The Signal of Liberty was begun in 1841 to serve as the mouthpiece of the Michigan abolitionist movement. It was edited for most of its history the Rev. Guy Beckley, a well-known abolitionist and proprietor of a stop on the underground railroad, and Theodore Foster, an experienced newspaper man and politician. The subscribers list for the Signal was a who's who of notable abolitionists in Michigan and across the midwest. It was published until 1848 when financial difficulties apparently led to its demise. The Michigan Liberty Press took up the cause and became the abolitionist paper of note.

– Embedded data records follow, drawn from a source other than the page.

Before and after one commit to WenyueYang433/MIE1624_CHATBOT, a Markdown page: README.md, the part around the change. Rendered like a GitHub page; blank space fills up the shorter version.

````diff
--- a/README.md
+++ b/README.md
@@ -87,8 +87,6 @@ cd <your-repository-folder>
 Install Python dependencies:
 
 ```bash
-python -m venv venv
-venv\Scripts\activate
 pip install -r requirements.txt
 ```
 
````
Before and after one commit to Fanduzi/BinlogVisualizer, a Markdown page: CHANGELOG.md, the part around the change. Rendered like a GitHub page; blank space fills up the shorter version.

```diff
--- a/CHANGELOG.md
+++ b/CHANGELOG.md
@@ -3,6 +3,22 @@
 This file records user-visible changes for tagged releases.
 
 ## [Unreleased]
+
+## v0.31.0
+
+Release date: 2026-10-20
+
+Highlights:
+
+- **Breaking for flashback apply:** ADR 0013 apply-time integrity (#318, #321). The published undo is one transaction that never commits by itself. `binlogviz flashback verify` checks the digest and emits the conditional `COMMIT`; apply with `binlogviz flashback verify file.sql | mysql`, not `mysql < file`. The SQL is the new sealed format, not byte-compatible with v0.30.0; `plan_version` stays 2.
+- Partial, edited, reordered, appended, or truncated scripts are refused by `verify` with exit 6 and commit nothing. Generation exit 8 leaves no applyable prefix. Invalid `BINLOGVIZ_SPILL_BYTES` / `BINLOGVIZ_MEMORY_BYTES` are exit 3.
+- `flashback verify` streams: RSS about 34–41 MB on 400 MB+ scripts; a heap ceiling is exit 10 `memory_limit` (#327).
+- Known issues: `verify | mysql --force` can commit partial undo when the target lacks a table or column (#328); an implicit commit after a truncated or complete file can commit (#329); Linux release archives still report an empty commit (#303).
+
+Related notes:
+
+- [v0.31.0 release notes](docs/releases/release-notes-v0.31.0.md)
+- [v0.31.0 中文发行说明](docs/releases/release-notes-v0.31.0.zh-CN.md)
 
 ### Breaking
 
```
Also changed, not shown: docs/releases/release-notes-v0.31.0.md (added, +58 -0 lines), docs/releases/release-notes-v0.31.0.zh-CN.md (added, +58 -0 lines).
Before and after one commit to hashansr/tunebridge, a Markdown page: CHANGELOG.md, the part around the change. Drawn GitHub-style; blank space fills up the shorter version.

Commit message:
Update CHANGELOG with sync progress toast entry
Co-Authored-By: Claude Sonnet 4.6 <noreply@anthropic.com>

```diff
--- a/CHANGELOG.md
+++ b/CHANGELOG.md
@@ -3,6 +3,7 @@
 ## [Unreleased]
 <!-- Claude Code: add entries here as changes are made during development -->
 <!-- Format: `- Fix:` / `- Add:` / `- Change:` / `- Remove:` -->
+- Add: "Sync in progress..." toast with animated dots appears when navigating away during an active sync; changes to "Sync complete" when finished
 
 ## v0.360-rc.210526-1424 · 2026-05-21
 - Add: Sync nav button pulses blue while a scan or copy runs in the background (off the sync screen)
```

For more on the history of the Signal of Liberty, read Carol Mull's piece on the newspaper.